EXERCISE BRIEF: Please filter the data below down to the lines holding the string "function".

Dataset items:

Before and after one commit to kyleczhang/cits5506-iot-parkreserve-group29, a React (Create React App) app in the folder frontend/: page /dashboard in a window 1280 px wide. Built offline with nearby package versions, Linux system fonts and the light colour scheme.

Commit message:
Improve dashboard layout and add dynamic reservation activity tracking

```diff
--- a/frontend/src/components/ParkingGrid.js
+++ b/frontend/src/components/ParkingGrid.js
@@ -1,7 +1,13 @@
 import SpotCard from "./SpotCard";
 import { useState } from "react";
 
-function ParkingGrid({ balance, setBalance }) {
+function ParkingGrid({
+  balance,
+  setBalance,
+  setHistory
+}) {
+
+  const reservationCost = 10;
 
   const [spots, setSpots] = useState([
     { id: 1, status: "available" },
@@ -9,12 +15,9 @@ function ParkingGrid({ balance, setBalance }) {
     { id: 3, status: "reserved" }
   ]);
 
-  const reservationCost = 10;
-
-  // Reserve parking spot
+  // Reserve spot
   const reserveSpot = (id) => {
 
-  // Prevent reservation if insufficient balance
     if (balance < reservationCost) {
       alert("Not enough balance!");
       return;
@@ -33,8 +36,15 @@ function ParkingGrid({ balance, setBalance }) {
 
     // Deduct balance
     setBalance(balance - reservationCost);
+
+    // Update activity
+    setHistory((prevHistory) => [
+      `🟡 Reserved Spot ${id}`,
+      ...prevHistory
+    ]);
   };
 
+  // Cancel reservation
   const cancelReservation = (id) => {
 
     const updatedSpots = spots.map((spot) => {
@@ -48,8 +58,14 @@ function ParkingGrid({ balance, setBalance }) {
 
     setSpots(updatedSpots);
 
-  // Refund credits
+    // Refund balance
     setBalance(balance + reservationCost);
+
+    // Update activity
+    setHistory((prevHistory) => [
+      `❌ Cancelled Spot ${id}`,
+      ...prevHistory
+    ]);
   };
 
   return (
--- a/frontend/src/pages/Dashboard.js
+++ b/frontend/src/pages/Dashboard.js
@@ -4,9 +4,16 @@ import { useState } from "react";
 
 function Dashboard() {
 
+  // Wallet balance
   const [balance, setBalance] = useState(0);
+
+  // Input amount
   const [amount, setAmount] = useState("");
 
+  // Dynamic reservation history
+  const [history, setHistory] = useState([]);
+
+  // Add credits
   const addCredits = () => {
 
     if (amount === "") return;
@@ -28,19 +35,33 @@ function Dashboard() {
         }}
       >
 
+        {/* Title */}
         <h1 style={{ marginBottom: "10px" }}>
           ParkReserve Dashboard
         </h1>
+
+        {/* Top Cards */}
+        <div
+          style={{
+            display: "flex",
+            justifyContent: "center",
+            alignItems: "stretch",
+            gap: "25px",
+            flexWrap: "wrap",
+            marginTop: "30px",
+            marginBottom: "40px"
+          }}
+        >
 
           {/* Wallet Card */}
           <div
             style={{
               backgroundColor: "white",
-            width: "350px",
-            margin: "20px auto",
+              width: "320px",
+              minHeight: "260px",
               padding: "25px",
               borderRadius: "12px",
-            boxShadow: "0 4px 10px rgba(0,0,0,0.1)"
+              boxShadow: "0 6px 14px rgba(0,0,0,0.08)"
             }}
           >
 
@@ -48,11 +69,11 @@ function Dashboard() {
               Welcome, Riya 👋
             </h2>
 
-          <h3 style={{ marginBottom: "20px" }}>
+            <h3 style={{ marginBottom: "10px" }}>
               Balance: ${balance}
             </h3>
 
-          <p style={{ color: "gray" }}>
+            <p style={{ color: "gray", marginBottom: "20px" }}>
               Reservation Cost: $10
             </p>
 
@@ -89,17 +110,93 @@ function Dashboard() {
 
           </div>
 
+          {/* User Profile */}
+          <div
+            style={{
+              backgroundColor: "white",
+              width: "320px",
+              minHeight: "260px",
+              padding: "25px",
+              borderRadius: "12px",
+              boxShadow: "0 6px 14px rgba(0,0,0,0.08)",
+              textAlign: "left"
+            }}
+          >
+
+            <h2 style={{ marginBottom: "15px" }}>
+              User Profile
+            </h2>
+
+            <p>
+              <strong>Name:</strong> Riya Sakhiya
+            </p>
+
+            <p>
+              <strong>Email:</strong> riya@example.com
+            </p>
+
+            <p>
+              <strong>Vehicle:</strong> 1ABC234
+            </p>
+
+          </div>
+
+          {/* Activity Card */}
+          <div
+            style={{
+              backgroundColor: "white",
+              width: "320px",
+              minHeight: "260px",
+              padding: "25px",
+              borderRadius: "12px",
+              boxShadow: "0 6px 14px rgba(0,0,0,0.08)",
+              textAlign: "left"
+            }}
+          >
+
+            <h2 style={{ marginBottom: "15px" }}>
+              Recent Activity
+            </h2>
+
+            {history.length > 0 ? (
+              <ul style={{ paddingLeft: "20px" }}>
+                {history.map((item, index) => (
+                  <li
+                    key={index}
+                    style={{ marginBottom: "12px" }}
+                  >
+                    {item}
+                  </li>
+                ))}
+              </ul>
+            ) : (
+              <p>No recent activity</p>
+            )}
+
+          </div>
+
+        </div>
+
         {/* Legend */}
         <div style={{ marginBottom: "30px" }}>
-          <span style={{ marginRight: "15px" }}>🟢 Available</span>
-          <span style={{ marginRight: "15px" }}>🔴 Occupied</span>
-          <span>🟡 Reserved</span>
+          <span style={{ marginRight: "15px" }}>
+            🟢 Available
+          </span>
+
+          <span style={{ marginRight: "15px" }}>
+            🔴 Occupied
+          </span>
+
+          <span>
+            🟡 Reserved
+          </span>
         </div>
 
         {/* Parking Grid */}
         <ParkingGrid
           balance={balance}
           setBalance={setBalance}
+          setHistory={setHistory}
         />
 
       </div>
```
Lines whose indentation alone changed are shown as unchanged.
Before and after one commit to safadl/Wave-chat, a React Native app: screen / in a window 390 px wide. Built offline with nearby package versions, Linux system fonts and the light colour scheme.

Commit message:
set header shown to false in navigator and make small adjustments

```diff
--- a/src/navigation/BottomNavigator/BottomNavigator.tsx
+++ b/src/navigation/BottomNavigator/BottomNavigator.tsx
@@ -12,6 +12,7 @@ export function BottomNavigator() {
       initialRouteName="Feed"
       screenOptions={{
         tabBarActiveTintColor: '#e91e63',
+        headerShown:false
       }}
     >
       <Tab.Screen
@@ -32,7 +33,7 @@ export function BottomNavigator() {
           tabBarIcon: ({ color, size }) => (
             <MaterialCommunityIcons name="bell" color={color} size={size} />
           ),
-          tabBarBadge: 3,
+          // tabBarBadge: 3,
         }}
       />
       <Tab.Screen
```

ANSWER FOR THE TASK:
-function ParkingGrid({ balance, setBalance }) {
+function ParkingGrid({
@@ -9,12 +15,9 @@ function ParkingGrid({ balance, setBalance }) {
@@ -33,8 +36,15 @@ function ParkingGrid({ balance, setBalance }) {
@@ -48,8 +58,14 @@ function ParkingGrid({ balance, setBalance }) {
 function Dashboard() {
@@ -28,19 +35,33 @@ function Dashboard() {
@@ -48,11 +69,11 @@ function Dashboard() {
@@ -89,17 +110,93 @@ function Dashboard() {
@@ -12,6 +12,7 @@ export function BottomNavigator() {
@@ -32,7 +33,7 @@ export function BottomNavigator() {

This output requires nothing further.